Urban sprawl can be generally defined as wide-spread, low-density development that consists primarily of strip commercial developments, such as malls and large office buildings, and housing subdivisions connected by new, wide roads and boulevards. The subdivisions are set apart from other development and built within a specific price range, and people are dependant on their cars to get them from one place to another. With sprawl, fewer people occupy more land and as the people spread out, so do the buildings, roads and houses.
The Great Lakes region is losing its rich farmland and other greenfields to urban sprawl at an alarming rate, and the environment and the residents are paying the price.

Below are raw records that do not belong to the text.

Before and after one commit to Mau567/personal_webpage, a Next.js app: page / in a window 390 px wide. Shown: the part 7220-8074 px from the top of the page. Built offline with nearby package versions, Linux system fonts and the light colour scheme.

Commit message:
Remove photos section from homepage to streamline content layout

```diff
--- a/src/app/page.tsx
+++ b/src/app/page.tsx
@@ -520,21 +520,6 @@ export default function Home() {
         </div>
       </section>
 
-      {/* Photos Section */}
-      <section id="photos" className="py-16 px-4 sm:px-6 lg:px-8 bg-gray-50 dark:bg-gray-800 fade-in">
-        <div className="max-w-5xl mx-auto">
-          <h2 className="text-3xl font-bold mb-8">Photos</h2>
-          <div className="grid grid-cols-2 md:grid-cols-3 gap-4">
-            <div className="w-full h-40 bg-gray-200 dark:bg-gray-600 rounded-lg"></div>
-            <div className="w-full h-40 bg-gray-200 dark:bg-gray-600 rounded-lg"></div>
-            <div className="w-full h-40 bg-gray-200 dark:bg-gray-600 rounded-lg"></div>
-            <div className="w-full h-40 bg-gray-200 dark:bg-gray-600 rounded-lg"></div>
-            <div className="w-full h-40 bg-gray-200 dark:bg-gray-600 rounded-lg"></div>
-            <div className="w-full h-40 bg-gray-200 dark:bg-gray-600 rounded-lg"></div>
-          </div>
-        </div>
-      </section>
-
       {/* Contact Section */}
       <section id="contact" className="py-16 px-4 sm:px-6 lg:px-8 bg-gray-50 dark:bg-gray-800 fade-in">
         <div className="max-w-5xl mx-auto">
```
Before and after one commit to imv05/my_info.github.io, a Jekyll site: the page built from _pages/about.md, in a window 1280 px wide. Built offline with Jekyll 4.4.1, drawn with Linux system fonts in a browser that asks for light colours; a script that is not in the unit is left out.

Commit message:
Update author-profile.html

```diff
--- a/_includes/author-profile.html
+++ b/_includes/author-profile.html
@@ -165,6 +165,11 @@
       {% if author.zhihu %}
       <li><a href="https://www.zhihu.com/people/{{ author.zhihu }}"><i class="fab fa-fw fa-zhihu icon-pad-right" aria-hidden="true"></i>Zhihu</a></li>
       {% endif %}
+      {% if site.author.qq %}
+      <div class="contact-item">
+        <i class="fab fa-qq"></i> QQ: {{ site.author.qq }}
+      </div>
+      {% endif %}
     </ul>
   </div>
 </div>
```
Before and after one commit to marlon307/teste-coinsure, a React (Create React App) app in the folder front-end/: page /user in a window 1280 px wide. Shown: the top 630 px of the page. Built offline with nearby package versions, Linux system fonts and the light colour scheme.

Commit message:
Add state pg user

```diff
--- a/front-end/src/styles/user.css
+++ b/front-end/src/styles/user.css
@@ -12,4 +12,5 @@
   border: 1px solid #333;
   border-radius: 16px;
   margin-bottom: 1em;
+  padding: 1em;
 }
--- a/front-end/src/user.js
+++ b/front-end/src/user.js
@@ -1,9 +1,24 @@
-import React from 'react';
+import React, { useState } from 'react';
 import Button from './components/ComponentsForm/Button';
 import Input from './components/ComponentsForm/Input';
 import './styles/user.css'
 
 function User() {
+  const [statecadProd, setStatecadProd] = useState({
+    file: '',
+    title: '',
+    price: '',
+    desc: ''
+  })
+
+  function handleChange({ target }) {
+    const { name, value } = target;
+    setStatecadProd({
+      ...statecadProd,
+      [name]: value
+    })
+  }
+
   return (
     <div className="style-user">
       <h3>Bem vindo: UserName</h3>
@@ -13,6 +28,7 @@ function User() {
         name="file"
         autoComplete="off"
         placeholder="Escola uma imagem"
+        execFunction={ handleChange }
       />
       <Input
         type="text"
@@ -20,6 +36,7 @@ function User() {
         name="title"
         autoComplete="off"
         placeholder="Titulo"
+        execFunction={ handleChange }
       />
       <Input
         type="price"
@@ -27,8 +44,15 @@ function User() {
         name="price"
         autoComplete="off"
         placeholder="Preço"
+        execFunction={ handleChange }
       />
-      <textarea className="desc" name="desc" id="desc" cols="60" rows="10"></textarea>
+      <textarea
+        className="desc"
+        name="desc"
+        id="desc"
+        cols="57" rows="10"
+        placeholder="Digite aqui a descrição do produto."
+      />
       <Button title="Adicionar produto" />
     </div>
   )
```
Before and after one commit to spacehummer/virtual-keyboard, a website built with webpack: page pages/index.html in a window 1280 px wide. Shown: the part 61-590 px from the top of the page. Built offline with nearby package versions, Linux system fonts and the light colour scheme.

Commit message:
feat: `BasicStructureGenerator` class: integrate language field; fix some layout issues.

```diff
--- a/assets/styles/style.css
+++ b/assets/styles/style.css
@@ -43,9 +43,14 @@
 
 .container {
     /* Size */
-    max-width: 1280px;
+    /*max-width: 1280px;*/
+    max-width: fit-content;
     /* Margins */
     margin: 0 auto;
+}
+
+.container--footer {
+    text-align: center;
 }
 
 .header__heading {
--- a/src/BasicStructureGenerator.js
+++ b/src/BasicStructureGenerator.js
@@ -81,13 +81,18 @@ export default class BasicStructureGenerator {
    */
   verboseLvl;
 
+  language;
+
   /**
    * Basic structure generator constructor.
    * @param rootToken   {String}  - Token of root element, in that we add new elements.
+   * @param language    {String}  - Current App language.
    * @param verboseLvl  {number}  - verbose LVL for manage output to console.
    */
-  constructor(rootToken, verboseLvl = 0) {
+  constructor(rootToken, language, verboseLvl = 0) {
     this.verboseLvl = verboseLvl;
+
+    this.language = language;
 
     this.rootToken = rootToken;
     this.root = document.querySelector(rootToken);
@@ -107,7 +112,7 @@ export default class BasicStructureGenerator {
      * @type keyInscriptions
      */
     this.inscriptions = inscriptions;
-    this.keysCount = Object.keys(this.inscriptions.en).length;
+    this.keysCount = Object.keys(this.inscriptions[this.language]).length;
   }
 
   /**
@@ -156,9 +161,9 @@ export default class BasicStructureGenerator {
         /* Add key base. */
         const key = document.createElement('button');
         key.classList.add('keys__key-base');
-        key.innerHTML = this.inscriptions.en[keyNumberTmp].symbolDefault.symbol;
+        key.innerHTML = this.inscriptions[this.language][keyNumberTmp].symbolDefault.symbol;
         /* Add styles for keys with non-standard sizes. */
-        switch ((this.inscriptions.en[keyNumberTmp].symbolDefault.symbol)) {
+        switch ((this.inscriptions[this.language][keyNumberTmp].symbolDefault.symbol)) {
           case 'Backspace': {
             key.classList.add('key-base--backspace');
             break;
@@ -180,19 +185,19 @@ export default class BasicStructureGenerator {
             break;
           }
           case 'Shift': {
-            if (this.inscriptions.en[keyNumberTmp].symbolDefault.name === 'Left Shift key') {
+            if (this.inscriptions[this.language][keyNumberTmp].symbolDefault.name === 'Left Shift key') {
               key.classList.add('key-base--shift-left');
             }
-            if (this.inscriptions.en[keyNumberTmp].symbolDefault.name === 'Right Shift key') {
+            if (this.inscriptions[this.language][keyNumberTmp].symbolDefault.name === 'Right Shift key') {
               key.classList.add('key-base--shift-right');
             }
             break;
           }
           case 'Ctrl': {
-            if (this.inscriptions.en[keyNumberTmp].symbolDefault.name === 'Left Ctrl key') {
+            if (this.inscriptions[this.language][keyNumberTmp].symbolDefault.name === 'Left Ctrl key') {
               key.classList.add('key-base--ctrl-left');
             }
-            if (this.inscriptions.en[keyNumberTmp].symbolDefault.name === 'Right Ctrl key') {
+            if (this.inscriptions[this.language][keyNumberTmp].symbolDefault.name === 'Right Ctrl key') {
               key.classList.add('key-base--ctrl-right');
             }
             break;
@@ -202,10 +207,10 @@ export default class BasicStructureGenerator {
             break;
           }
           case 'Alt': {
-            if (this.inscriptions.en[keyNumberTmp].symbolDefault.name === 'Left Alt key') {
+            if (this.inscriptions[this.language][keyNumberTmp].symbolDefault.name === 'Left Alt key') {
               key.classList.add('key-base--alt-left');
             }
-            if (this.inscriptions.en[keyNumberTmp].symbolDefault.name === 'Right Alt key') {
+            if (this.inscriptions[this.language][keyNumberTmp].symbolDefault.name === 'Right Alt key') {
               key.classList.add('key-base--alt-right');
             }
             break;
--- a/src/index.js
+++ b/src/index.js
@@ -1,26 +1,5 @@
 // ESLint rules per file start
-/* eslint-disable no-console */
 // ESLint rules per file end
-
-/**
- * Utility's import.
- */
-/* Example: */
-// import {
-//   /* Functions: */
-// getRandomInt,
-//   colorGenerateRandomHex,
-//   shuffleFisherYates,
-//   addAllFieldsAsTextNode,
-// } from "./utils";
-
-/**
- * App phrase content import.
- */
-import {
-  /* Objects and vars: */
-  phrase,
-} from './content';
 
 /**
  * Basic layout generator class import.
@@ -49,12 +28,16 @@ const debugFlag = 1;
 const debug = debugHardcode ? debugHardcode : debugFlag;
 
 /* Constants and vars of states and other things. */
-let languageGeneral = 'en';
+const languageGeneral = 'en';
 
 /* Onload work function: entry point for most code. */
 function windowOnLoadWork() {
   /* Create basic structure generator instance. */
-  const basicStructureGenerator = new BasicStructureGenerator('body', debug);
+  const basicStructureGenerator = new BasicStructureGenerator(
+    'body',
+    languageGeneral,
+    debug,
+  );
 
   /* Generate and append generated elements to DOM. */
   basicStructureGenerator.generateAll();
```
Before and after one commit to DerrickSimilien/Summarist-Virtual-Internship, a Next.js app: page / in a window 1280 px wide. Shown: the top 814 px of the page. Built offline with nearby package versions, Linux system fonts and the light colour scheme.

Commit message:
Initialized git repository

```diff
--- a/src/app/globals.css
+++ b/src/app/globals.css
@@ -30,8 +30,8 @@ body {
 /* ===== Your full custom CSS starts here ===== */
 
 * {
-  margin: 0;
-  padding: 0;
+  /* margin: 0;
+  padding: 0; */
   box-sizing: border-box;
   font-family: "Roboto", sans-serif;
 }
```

Many cities of the Great Lakes region, such as Chicago (upper left, on the shores of Lake Michigan), Detroit (above, center, on the northwestern shores of Lake Erie) and Cleveland (southeast of Detroit, on the southwestern shores of Lake Erie), are seeing their businesses and residents move to the suburbs, forever destroying open spaces and leaving behind cities of abandoned buildings with fewer tax payers.
With little or no land use planning to protect greenfields, farm fields and rural countrysides and ecologically important habitats such as wetlands have been carved up. More roads were needed to connect the new development to downtown, which invited more development on the outskirts and the cycle continues today. As more people and businesses move out to former greenfields, fewer taxpayers are supporting older towns and cities, leaving them to deteriorate (click here for more information).